Exercise: If a line in the data has the string "package", please show it.
**** Records for the exercise ****
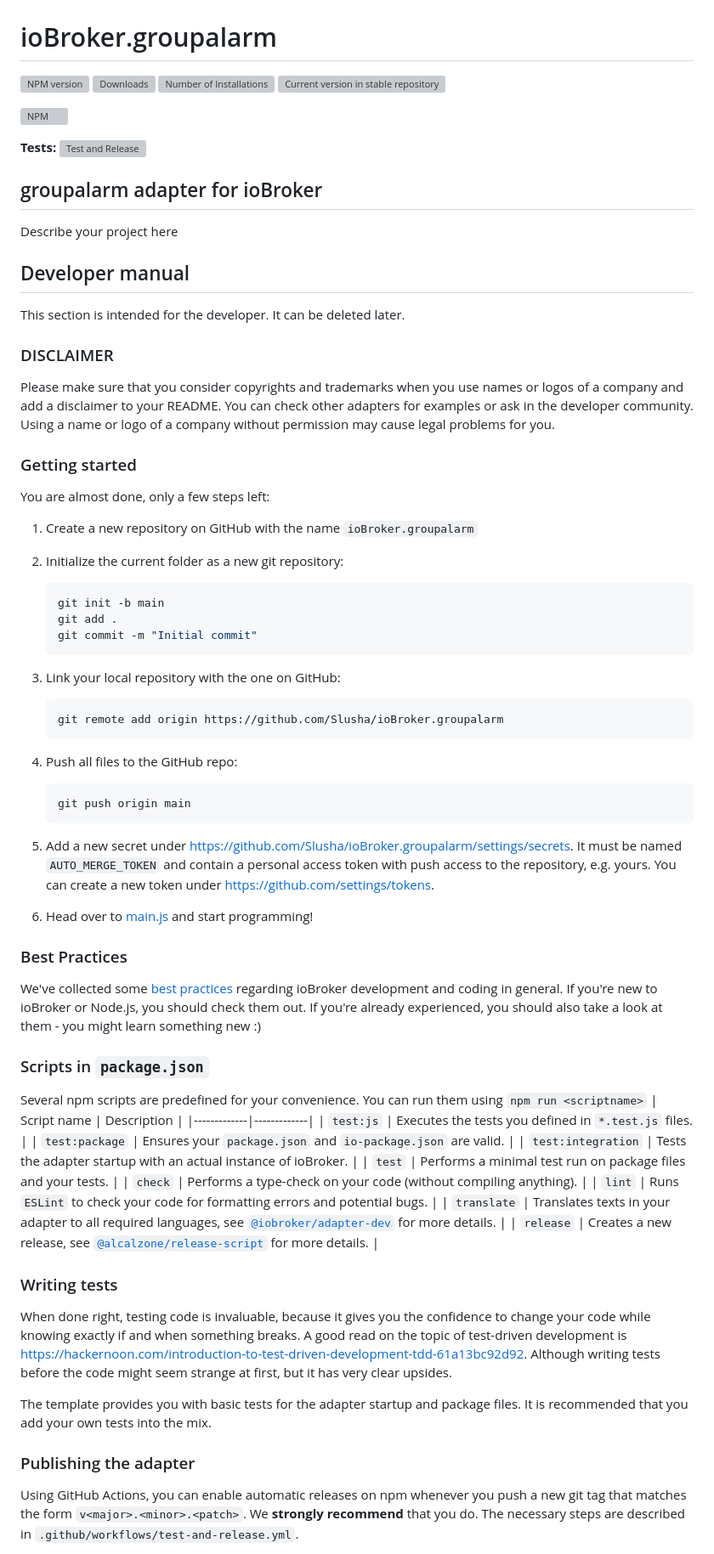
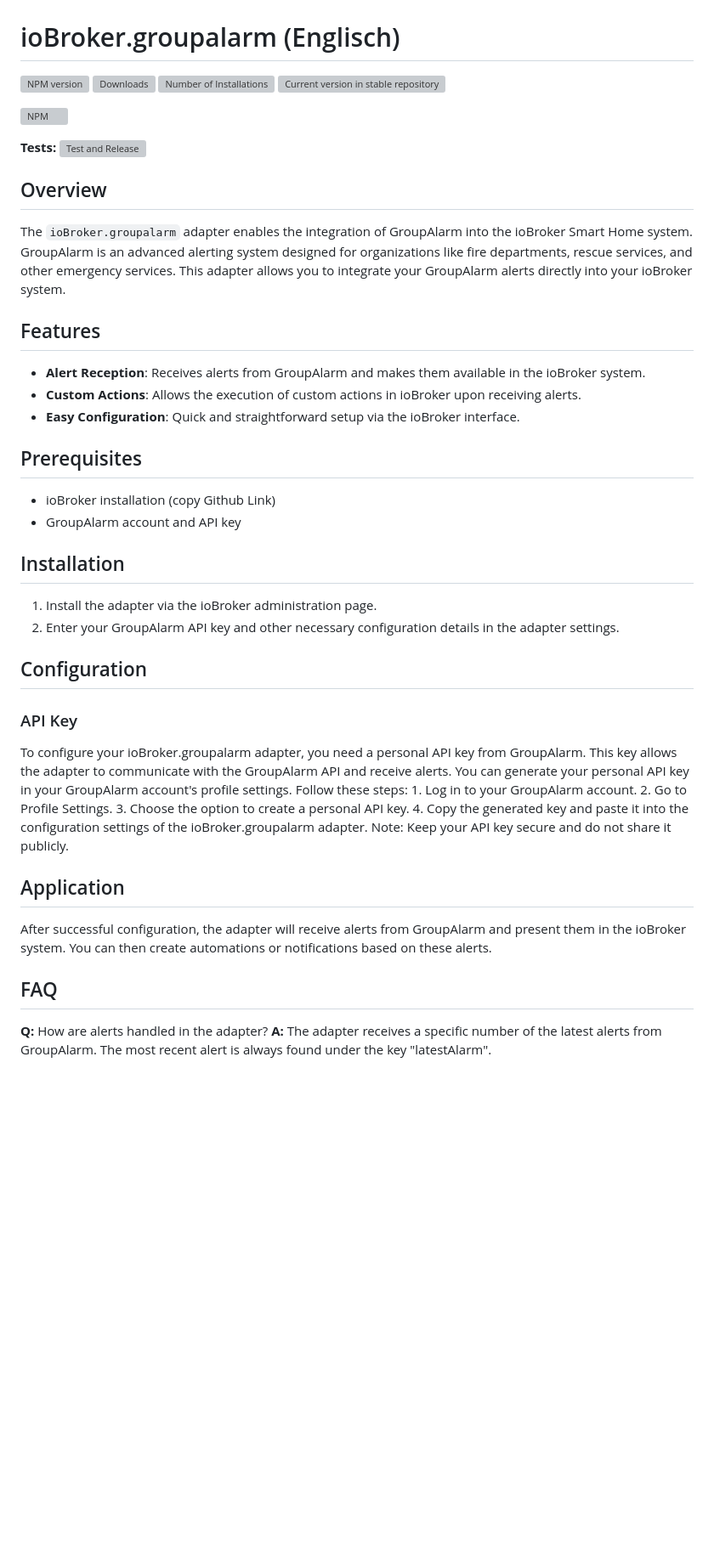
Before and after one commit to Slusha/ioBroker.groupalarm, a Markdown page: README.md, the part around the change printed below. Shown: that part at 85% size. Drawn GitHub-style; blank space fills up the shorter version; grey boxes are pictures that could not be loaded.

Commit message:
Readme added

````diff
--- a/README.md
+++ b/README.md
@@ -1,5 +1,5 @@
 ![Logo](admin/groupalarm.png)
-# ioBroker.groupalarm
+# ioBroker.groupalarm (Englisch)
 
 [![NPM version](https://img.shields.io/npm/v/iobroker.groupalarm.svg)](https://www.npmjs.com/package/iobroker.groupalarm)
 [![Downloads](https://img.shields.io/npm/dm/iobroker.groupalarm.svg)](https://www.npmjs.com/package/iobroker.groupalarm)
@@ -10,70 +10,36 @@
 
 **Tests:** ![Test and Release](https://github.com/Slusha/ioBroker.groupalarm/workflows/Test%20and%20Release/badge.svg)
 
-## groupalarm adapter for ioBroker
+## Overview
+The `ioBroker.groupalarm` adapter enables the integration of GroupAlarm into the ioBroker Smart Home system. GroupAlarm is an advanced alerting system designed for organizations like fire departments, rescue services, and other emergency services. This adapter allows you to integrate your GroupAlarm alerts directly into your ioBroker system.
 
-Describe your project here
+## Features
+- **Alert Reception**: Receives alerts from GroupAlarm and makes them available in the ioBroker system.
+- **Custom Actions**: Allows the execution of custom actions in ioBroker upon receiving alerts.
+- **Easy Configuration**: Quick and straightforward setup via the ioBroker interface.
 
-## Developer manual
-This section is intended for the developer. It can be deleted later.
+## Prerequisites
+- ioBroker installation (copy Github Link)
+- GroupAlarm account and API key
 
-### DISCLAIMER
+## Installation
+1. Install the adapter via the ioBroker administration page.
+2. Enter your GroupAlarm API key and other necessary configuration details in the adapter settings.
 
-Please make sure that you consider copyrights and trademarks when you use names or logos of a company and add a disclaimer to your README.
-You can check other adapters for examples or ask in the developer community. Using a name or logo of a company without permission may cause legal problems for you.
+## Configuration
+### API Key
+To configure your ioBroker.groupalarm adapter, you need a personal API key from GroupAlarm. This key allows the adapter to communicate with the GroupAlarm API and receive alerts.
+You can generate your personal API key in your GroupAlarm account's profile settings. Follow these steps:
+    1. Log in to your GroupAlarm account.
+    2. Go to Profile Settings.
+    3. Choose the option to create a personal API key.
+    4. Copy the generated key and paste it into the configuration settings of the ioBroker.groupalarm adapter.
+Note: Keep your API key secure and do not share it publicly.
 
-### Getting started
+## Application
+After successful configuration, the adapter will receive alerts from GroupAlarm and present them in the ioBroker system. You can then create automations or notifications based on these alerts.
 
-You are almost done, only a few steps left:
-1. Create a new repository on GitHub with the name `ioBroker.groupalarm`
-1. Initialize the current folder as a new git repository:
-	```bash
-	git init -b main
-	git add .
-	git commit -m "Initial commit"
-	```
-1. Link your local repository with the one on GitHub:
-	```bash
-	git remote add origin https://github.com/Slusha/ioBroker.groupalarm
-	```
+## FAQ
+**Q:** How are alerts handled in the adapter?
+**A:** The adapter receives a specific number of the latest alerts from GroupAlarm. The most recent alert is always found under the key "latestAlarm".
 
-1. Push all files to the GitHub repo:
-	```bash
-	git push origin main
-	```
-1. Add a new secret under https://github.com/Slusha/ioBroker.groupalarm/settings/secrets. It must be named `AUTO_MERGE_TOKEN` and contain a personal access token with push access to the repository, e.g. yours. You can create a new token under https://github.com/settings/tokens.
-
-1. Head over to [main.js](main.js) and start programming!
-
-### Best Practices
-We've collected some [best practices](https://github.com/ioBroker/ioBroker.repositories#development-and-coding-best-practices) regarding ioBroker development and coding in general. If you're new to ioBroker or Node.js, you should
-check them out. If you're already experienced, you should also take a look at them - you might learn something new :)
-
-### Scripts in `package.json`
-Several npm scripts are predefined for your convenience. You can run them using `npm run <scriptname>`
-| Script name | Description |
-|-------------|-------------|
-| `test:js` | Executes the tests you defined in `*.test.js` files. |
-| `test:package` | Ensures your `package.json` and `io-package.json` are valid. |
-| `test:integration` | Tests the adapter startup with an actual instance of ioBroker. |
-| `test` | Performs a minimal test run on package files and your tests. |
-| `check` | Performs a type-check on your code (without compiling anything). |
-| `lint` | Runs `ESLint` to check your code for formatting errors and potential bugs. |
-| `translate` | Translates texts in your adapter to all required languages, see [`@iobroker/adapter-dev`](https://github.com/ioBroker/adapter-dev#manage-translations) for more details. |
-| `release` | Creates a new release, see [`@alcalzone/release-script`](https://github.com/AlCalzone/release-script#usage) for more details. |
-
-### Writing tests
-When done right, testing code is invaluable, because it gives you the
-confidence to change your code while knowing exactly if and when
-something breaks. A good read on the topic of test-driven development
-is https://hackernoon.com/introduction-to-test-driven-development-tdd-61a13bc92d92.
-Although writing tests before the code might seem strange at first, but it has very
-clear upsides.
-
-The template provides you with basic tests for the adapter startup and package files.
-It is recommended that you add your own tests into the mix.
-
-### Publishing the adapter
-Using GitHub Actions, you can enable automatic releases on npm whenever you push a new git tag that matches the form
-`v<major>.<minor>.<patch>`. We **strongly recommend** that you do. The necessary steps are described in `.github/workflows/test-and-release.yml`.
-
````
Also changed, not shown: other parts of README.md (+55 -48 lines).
****
Solved exercise:
 [![NPM version](https://img.shields.io/npm/v/iobroker.groupalarm.svg)](https://www.npmjs.com/package/iobroker.groupalarm)
 [![Downloads](https://img.shields.io/npm/dm/iobroker.groupalarm.svg)](https://www.npmjs.com/package/iobroker.groupalarm)
-### Scripts in `package.json`
-| `test:package` | Ensures your `package.json` and `io-package.json` are valid. |
-| `test` | Performs a minimal test run on package files and your tests. |
-The template provides you with basic tests for the adapter startup and package files.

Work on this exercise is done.